I started to learn how to row back in the beginning of my 8th grade year in middle school, with the gROWth program twice a week. Instantly I fell in love with the strength, repetition, and flow of rowing, how essential teamwork really is in this sport. I continued gROWth for 2 seasons, until the end of that year. It really gave me the foundations in erging and on the water that I needed to improve upon. Once I had begun my novice year, I knew this was the team for me. Practice 6 days a weeks and workouts that make you want to quit, it was the perfect environment to condition me for improvement. Now, coming to the relative end of my novice year, I feel that I have learned much and there is still a lot to be learned.
Are your results worth all of the training?
The real prize that you get from rowing, isn’t a medal if you win or if you don’t. It rowing a race, with every ounce of strength and power that you have in your body, and knowing that you left everything on that racecourse. Also, it’s fun to win. I mean who doesn’t love being praised for hours and hours of hard work. In the Dallas, SWEAT competition I think that I achieved everything that I wanted to. I set my personal record, ranked 2nd, and left everything on that erg. So, yes it was definitely worth almost 2 years of training for that honor.
Thomas finishing second at the SWEAT indoor regional championship in Dallas, TX
What would you say to other middle school and high school students who are considering rowing?
If you are looking for something new and different, you have found it. Rowing is not an easy sport, whatsoever. When you have practice 6 days a week, you’ll know what I mean. Besides being hard and physically draining, its also very enjoyable and great for you. You’ll quickly build a community of rowing friends, and discover that you want to come to practice every day. We also travel around quite a bit to various regattas and indoor erging competitions. Everyone on the team builds constant friendships and memories that will last a lifetime. I encourage anyone that is even remotely interested to come out and try it for a week, see how it feels, and then possibly join our team.
What are your goals for the future?
There are many goals I have for myself in rowing as a sport. I would like to eventually set my 2K PR below 6:30, also place 1st at the SWEAT indoor competition. There are many small goals that I set weekly for myself as well, improving technique in sculling and sweeping are the big ones. Another big goal of mine, is to hopefully row in college. Even if its not a Division I school, I would really like to row in any college. I am trying my best to keep myself on track for those goals.
What is the hardest thing you have done in rowing so far?

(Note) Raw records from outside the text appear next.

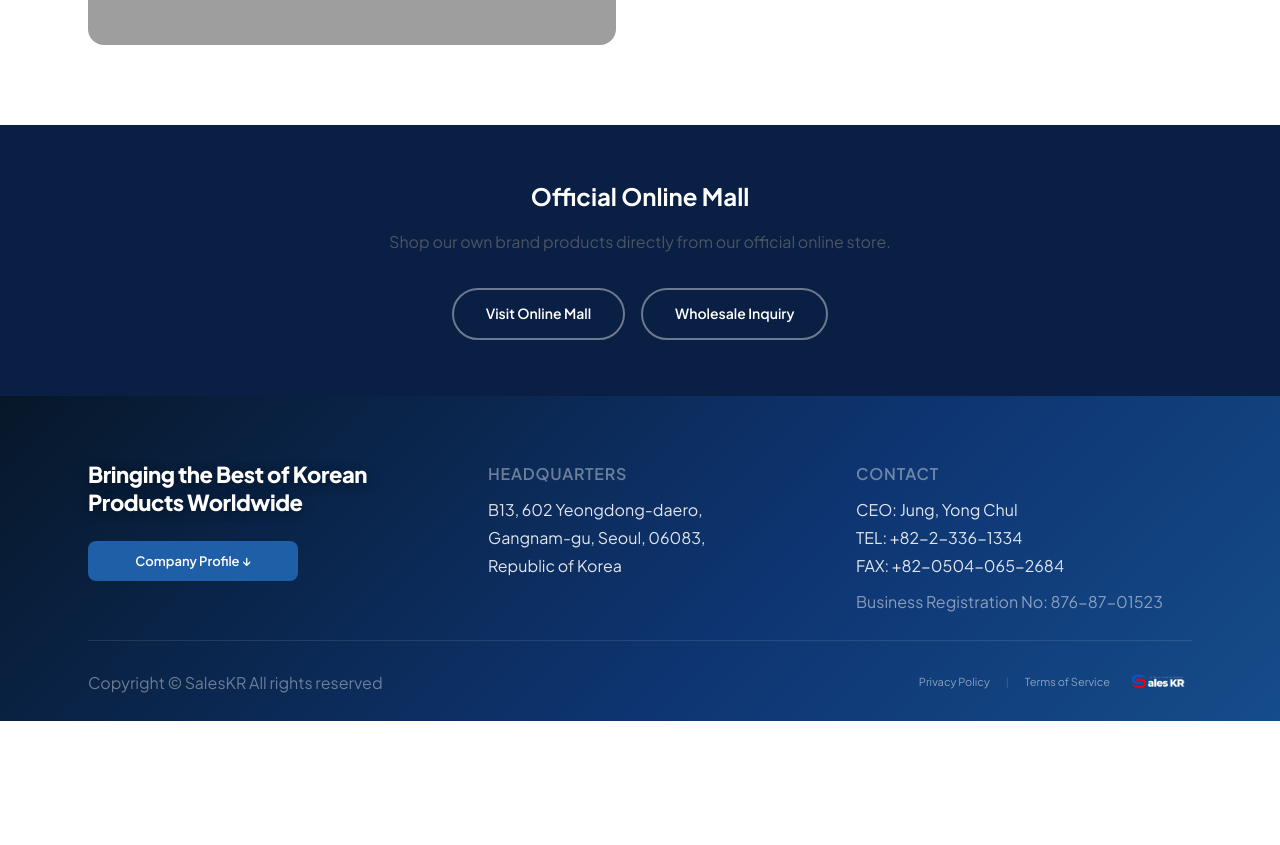
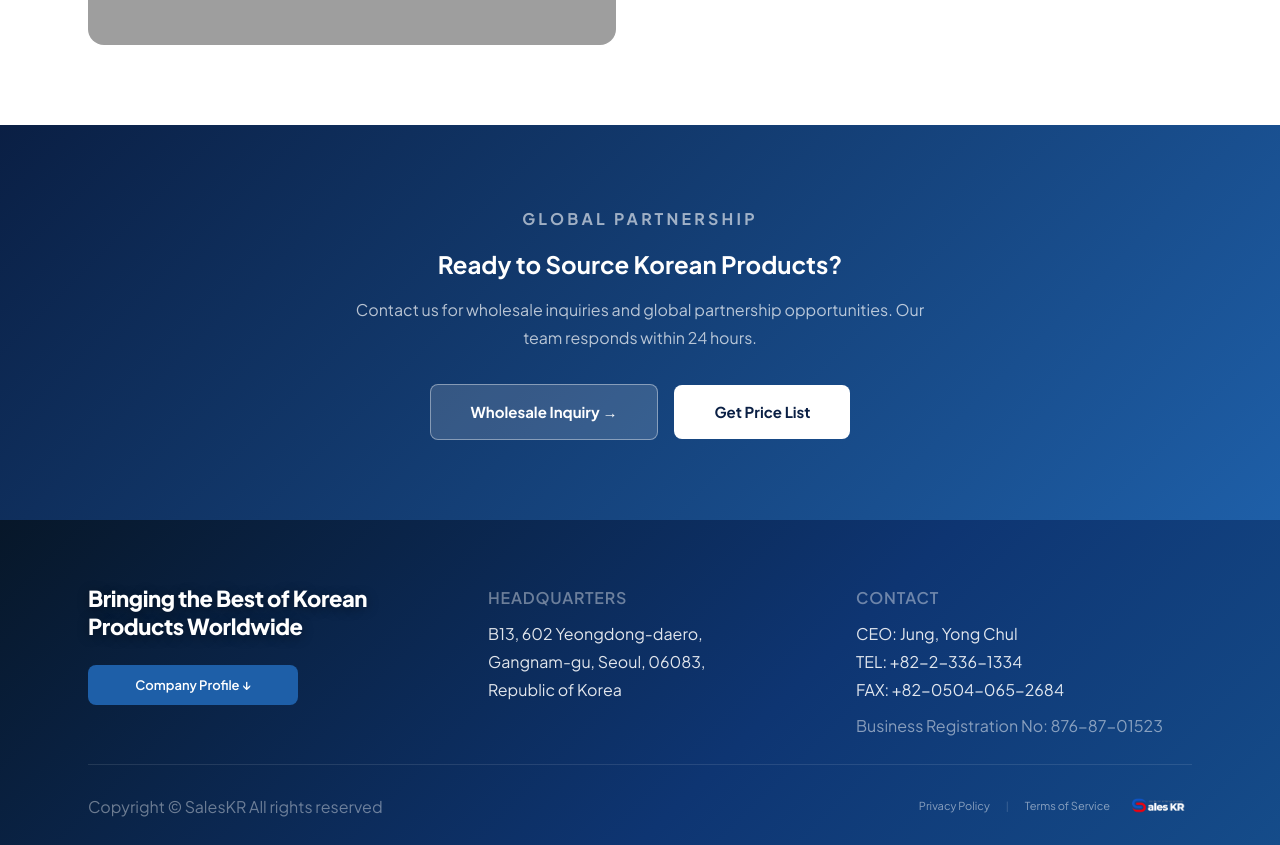
Before and after one commit to chacott0518-ui/saleskr, a Next.js app: page /business/brands in a window 1280 px wide. Shown: the part 2300-3145 px from the top of the page. Before the commit the page ends 3021 px from the top, so only its background shows below. Built offline with nearby package versions, Linux system fonts and the light colour scheme; grey boxes are pictures that could not be loaded.

Commit message:
feat: 버전업데이트

```diff
--- a/app/business/brands/page.tsx
+++ b/app/business/brands/page.tsx
@@ -17,15 +17,23 @@ const galleryImages = [
 export default function BrandsPage() {
   return (
     <>
+      {/* ─── 히어로 ─── */}
       <section className="relative h-[380px] overflow-hidden md:h-[560px]">
-        <img src="https://images.unsplash.com/photo-1596462502278-27bfdc403348?w=1920&q=80" alt="Own Brands" className="h-full w-full object-cover object-center" loading="eager" />
+        <img
+          src="https://images.unsplash.com/photo-1596462502278-27bfdc403348?w=1920&q=80"
+          alt="Own Brands"
+          className="h-full w-full object-cover object-center"
+          loading="eager"
+        />
         <div className="absolute inset-0 bg-black/45" />
         <div className="absolute inset-0 flex items-center justify-center">
-          <h1 className="px-4 text-center text-3xl font-extrabold tracking-tight text-white md:text-5xl">Own Brands</h1>
+          <h1 className="px-4 text-center text-3xl font-extrabold tracking-tight text-white md:text-5xl">
+            Own Brands
+          </h1>
         </div>
       </section>
 
-      {/* Brand Showcase */}
+      {/* ─── Brand Showcase ─── */}
       <section className="bg-white py-16 md:py-20">
         <div className="mx-auto max-w-6xl px-5 md:px-6">
           <motion.div
@@ -36,21 +44,23 @@ export default function BrandsPage() {
             className="mb-12 text-center md:mb-16"
           >
             <p className="eyebrow">OWN BRANDS</p>
-            <h2 className="mt-4 text-[28px] font-extrabold text-navy md:text-[36px]">SalesKR Own Brand</h2>
+            <h2 className="mt-4 text-[28px] font-extrabold text-navy md:text-[36px]">
+              SalesKR Own Brand
+            </h2>
             <p className="mx-auto mt-4 max-w-2xl text-[15px] text-brand-muted">
               Curated and developed in-house, our own brand products represent the pinnacle of Korean quality and innovation.
             </p>
-
-            {/* Text logo instead of placeholder box */}
             <div className="mx-auto mt-8 inline-block">
               <p style={{ fontSize: "28px", fontWeight: 800, color: "#0A1F44", letterSpacing: "-0.03em" }}>
                 Sales<span style={{ color: "#1E5FA8" }}>KR</span>
               </p>
-              <p style={{ fontSize: "12px", color: "#6B6B60", fontWeight: 400, marginTop: "4px" }}>Own Brand Collection</p>
+              <p style={{ fontSize: "12px", color: "#6B6B60", fontWeight: 400, marginTop: "4px" }}>
+                Own Brand Collection
+              </p>
             </div>
           </motion.div>
 
-          {/* Masonry gallery */}
+          {/* 갤러리 */}
           <div className="grid grid-cols-2 gap-4 md:grid-cols-4">
             {galleryImages.map((item, i) => (
               <motion.div
@@ -60,7 +70,7 @@ export default function BrandsPage() {
                 transition={{ duration: 0.5, delay: i * 0.07 }}
                 viewport={{ once: true }}
                 className="overflow-hidden rounded-2xl"
-style={{ aspectRatio: "1/1" }}
+                style={{ aspectRatio: "1/1" }}
               >
                 <img
                   src={item.url}
@@ -74,7 +84,7 @@ style={{ aspectRatio: "1/1" }}
         </div>
       </section>
 
-      {/* The Beginning */}
+      {/* ─── The Beginning ─── */}
       <section className="bg-brand-bg py-16 md:py-20">
         <motion.div
           initial={{ opacity: 0, y: 40 }}
@@ -85,18 +95,25 @@ style={{ aspectRatio: "1/1" }}
         >
           <div>
             <span className="text-sm font-bold text-blue">(01)</span>
-            <h3 className="mt-2 text-[24px] font-extrabold text-navy md:text-[28px]">The Beginning</h3>
+            <h3 className="mt-2 text-[24px] font-extrabold text-navy md:text-[28px]">
+              The Beginning
+            </h3>
             <p className="mt-5 text-[15px] leading-[1.8] text-gray-600">
               Our journey began with a simple vision: to create Korean products that meet the highest global standards. Every product is developed with meticulous attention to ingredients, formulation, and packaging to ensure it resonates with consumers worldwide.
             </p>
           </div>
           <div className="h-64 overflow-hidden rounded-2xl">
-            <img src="https://images.unsplash.com/photo-1522335789203-aabd1fc54bc9?w=800&q=80" alt="Brand story" className="h-full w-full object-cover" loading="lazy" />
+            <img
+              src="https://images.unsplash.com/photo-1522335789203-aabd1fc54bc9?w=800&q=80"
+              alt="Brand story"
+              className="h-full w-full object-cover"
+              loading="lazy"
+            />
           </div>
         </motion.div>
       </section>
 
-      {/* Global Market */}
+      {/* ─── Global Market ─── */}
       <section className="bg-white py-16 md:py-20">
         <motion.div
           initial={{ opacity: 0, y: 40 }}
@@ -107,12 +124,19 @@ style={{ aspectRatio: "1/1" }}
         >
           <div className="order-2 md:order-1">
             <div className="h-64 overflow-hidden rounded-2xl">
-              <img src="https://images.unsplash.com/photo-1578575437130-527eed3abbec?w=800&q=80" alt="Global market" className="h-full w-full object-cover" loading="lazy" />
+              <img
+                src="https://images.unsplash.com/photo-1578575437130-527eed3abbec?w=800&q=80"
+                alt="Global market"
+                className="h-full w-full object-cover"
+                loading="lazy"
+              />
             </div>
           </div>
           <div className="order-1 md:order-2">
             <span className="text-sm font-bold text-blue">(02)</span>
-            <h3 className="mt-2 text-[24px] font-extrabold text-navy md:text-[28px]">Global Market</h3>
+            <h3 className="mt-2 text-[24px] font-extrabold text-navy md:text-[28px]">
+              Global Market
+            </h3>
             <p className="mt-5 text-[15px] leading-[1.8] text-gray-600">
               Today our own brand products are distributed across 47+ countries, trusted by retailers and consumers alike. We continue to innovate and expand our product lines to meet evolving global tastes.
             </p>
@@ -120,8 +144,13 @@ style={{ aspectRatio: "1/1" }}
         </motion.div>
       </section>
 
-      {/* Online Mall */}
-      <section className="bg-navy py-14">
+      {/* ─── ✅ Online Mall 삭제 → Wholesale CTA 배너로 교체 ─── */}
+      <section
+        className="py-16 md:py-20"
+        style={{
+          background: "linear-gradient(135deg, #0A1F44 0%, #1E5FA8 100%)",
+        }}
+      >
         <motion.div
           initial={{ opacity: 0, y: 30 }}
           whileInView={{ opacity: 1, y: 0 }}
@@ -129,16 +158,35 @@ style={{ aspectRatio: "1/1" }}
           viewport={{ once: true }}
           className="mx-auto max-w-4xl px-5 text-center md:px-6"
         >
-          <h3 className="text-[24px] font-extrabold text-white md:text-[30px]">Official Online Mall</h3>
-          <p className="mx-auto mt-4 max-w-xl text-[14px] text-white/60">
-            Shop our own brand products directly from our official online store.
+          <p
+            className="text-[11px] font-bold uppercase tracking-[.2em]"
+            style={{ color: "rgba(255,255,255,0.6)" }}
+          >
+            Global Partnership
+          </p>
+          <h3 className="mt-4 text-[24px] font-extrabold text-white md:text-[32px]">
+            Ready to Source Korean Products?
+          </h3>
+          <p
+            className="mx-auto mt-4 max-w-xl text-[15px] leading-relaxed"
+            style={{ color: "rgba(255,255,255,0.7)" }}
+          >
+            Contact us for wholesale inquiries and global partnership opportunities. Our team responds within 24 hours.
           </p>
           <div className="mt-8 flex flex-col items-center gap-4 sm:flex-row sm:justify-center">
-            <Link href="#" className="rounded-full border-2 border-white/40 px-8 py-3 text-[14px] font-semibold text-white transition-colors hover:bg-white/10">
-              Visit Online Mall
+            <Link
+              href="/contact"
+              className="rounded-lg px-10 py-3.5 text-[15px] font-bold text-white transition-all duration-200 hover:-translate-y-0.5"
+              style={{ background: "rgba(255,255,255,0.15)", border: "1.5px solid rgba(255,255,255,0.4)" }}
+            >
+              Wholesale Inquiry →
             </Link>
-            <Link href="/contact" className="rounded-full border-2 border-white/40 px-8 py-3 text-[14px] font-semibold text-white transition-colors hover:bg-white/10">
-              Wholesale Inquiry
+            <Link
+              href="/contact"
+              className="rounded-lg px-10 py-3.5 text-[15px] font-bold transition-all duration-200 hover:-translate-y-0.5"
+              style={{ background: "white", color: "#0A1F44" }}
+            >
+              Get Price List
             </Link>
           </div>
         </motion.div>
```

The hardest thing about being a member of TYRA, is probably giving it your all, every day. With practice being every day of the week, with the exception of Sundays, its truly very hard in the beginning to go to practice and give it your all. No matter how hard the workout is, or how long the row is, or even how challenging the erg workout may be, you still must try as hard as you can and finish. We have a saying here at TYRA, ‘the good thing about rowing is that its a sport that you can pass out first, before you can give up.’ That is one of the most motivational quotes that I’ve heard my coach say. It makes you not want to quit and to push through the pain to achieve the great feeling of finishing a workout. That has held true with me ever since I started, and is what drives me to give it my all.